EXERCISE REQUIREMENTS: Filter the data below for the string "resources" and copy each matching line.

=== Begin Enclosure ===

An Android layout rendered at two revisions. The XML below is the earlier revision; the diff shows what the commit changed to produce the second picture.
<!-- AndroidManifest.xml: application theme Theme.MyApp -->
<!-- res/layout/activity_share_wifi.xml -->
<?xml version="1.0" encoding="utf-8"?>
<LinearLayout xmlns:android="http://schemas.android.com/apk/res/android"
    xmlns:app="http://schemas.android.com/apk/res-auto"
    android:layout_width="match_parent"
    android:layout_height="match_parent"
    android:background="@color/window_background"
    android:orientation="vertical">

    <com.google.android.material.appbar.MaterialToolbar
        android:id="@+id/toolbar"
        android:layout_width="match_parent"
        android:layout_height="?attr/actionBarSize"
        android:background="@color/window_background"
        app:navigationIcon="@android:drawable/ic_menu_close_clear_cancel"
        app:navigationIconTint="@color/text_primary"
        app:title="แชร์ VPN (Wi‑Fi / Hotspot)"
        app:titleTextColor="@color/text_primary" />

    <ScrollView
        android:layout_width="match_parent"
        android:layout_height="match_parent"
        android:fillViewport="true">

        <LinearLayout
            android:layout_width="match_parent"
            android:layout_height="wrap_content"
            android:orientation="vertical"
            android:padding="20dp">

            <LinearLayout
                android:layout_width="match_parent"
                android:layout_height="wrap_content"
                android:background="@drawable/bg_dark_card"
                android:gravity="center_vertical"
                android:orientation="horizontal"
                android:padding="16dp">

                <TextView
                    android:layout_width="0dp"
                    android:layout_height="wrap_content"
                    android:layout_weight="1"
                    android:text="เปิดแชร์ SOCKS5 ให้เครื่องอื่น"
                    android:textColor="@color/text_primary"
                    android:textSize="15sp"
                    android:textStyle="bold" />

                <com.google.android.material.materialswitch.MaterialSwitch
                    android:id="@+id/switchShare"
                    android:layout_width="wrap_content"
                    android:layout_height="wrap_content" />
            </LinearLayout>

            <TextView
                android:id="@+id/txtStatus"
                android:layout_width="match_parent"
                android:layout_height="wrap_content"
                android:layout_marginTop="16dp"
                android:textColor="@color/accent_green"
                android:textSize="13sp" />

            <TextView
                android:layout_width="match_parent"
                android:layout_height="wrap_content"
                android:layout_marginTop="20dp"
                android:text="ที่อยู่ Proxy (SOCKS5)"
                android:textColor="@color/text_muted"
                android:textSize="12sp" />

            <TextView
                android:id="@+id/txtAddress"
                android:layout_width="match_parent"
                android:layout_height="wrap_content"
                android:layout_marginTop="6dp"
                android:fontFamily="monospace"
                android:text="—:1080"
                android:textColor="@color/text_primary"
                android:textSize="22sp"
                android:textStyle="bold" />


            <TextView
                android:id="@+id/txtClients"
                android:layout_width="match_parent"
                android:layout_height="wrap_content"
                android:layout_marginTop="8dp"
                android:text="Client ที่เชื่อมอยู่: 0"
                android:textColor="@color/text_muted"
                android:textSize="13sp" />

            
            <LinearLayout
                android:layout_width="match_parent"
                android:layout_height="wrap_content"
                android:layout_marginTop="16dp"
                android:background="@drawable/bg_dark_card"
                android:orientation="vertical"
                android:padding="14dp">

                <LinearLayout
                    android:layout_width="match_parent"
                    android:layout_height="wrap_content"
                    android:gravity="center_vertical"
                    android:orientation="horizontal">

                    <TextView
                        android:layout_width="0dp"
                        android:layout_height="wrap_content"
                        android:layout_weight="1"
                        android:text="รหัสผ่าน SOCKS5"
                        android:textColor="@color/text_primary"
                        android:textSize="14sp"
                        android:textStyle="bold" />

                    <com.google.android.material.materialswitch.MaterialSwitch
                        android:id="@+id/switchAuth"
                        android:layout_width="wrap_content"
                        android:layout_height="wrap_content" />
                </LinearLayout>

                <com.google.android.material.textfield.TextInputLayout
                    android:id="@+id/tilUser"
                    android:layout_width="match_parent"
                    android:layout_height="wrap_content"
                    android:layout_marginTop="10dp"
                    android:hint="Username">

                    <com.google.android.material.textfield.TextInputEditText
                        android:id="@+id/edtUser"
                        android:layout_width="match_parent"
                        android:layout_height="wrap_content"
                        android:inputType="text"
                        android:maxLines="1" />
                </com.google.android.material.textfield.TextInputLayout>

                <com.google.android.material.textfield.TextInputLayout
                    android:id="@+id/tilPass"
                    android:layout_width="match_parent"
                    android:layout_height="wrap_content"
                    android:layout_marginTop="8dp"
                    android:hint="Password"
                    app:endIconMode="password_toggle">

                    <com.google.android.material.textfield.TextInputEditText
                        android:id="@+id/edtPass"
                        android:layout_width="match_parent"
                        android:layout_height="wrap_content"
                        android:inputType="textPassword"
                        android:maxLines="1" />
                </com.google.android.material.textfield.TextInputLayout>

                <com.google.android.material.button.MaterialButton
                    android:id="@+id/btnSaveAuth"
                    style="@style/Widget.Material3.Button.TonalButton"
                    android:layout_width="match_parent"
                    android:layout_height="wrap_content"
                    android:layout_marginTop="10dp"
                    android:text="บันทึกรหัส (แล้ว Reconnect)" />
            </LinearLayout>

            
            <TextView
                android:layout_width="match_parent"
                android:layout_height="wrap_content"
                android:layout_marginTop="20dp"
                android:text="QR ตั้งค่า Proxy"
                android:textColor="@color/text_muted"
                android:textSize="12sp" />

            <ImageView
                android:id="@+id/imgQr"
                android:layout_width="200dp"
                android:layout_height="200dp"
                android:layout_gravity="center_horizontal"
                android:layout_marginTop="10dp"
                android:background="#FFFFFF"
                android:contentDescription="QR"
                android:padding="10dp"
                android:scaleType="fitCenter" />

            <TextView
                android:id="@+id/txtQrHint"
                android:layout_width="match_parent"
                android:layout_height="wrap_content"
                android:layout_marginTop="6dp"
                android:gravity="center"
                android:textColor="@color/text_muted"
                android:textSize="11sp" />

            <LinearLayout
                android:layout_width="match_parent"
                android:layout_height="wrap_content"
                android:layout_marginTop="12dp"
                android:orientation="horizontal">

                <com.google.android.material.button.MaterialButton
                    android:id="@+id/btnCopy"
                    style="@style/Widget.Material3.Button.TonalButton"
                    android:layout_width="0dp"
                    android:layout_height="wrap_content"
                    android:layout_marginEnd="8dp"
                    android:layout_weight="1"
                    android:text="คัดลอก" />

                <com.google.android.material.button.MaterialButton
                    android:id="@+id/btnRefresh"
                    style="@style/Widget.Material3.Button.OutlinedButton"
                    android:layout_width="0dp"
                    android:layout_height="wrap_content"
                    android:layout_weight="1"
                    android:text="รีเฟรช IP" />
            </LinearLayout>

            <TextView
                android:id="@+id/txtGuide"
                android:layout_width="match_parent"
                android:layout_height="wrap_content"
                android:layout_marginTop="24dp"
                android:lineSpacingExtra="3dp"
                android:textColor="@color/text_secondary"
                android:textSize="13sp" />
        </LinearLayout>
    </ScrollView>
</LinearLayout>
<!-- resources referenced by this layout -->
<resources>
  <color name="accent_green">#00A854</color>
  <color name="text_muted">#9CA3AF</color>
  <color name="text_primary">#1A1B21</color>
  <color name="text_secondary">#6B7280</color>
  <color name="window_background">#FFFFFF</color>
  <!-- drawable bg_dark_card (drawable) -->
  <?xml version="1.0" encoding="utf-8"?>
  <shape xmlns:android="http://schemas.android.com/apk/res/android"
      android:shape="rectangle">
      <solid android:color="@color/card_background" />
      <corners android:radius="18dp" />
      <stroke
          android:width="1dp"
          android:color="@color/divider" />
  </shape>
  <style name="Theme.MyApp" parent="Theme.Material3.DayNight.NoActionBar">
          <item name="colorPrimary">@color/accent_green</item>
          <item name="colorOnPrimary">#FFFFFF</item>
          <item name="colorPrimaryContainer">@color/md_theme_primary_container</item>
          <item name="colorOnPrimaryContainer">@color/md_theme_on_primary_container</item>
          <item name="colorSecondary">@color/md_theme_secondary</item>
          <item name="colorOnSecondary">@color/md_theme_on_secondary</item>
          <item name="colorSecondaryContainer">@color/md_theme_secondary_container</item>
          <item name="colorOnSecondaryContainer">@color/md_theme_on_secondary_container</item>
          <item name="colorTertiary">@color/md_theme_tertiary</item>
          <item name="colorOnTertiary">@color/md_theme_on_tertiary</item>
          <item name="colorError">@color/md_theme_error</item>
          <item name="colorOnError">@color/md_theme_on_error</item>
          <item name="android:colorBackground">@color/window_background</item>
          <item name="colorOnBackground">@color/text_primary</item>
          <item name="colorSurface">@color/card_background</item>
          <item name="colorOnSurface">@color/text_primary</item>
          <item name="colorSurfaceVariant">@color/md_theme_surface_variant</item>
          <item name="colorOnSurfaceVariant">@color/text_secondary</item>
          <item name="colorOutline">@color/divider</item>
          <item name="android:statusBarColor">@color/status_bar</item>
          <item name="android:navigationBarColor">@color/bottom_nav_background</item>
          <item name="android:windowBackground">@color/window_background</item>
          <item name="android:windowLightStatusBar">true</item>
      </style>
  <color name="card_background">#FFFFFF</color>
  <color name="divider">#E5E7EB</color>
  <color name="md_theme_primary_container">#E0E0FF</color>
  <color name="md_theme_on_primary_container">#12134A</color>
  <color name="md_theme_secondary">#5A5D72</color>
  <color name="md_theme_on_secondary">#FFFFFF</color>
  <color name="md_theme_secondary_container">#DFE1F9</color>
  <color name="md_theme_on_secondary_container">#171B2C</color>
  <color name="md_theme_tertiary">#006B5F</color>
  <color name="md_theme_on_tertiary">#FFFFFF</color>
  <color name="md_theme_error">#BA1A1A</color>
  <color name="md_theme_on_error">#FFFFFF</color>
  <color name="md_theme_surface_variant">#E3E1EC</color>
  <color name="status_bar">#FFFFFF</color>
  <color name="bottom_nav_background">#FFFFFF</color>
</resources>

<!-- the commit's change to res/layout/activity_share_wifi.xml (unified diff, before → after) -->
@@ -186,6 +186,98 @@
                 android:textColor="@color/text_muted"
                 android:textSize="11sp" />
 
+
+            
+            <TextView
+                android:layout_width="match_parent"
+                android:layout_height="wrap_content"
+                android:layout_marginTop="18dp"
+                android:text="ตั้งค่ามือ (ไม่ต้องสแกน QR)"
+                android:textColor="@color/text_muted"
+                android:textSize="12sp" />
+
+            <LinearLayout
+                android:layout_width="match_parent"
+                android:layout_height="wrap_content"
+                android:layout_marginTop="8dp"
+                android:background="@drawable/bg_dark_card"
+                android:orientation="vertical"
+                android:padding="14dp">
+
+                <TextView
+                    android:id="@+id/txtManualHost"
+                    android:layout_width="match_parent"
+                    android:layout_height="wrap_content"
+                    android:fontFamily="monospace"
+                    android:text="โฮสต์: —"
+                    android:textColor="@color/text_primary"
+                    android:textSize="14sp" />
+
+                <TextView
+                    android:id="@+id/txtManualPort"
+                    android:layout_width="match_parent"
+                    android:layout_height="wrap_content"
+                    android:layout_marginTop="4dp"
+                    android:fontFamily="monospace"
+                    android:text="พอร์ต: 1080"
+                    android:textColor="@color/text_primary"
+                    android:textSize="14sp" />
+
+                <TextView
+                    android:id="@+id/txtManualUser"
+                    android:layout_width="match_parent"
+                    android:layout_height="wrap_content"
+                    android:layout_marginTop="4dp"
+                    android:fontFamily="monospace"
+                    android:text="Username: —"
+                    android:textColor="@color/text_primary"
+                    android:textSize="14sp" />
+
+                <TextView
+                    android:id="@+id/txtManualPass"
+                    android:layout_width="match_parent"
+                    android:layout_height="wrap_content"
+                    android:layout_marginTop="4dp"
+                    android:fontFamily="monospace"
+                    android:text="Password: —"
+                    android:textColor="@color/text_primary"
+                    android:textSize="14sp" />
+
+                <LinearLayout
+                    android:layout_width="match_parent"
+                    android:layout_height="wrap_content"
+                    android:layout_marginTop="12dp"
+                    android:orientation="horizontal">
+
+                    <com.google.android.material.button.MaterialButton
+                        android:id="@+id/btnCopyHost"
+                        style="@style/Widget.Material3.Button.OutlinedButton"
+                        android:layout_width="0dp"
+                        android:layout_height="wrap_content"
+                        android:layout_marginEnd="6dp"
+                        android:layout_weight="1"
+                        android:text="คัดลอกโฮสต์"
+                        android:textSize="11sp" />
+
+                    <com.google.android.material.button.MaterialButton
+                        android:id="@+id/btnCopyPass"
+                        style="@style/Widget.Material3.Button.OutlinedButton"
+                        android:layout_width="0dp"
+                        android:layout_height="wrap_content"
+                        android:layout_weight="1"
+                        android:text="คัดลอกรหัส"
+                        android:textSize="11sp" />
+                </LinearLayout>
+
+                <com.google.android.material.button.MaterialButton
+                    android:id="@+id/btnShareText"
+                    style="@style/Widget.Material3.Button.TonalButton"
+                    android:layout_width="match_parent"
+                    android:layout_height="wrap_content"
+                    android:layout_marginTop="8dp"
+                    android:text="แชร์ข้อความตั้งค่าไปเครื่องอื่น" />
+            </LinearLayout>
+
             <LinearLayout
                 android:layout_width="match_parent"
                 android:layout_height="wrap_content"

=== End Enclosure ===

WRITTEN ANSWER:
<!-- resources referenced by this layout -->
<resources>
</resources>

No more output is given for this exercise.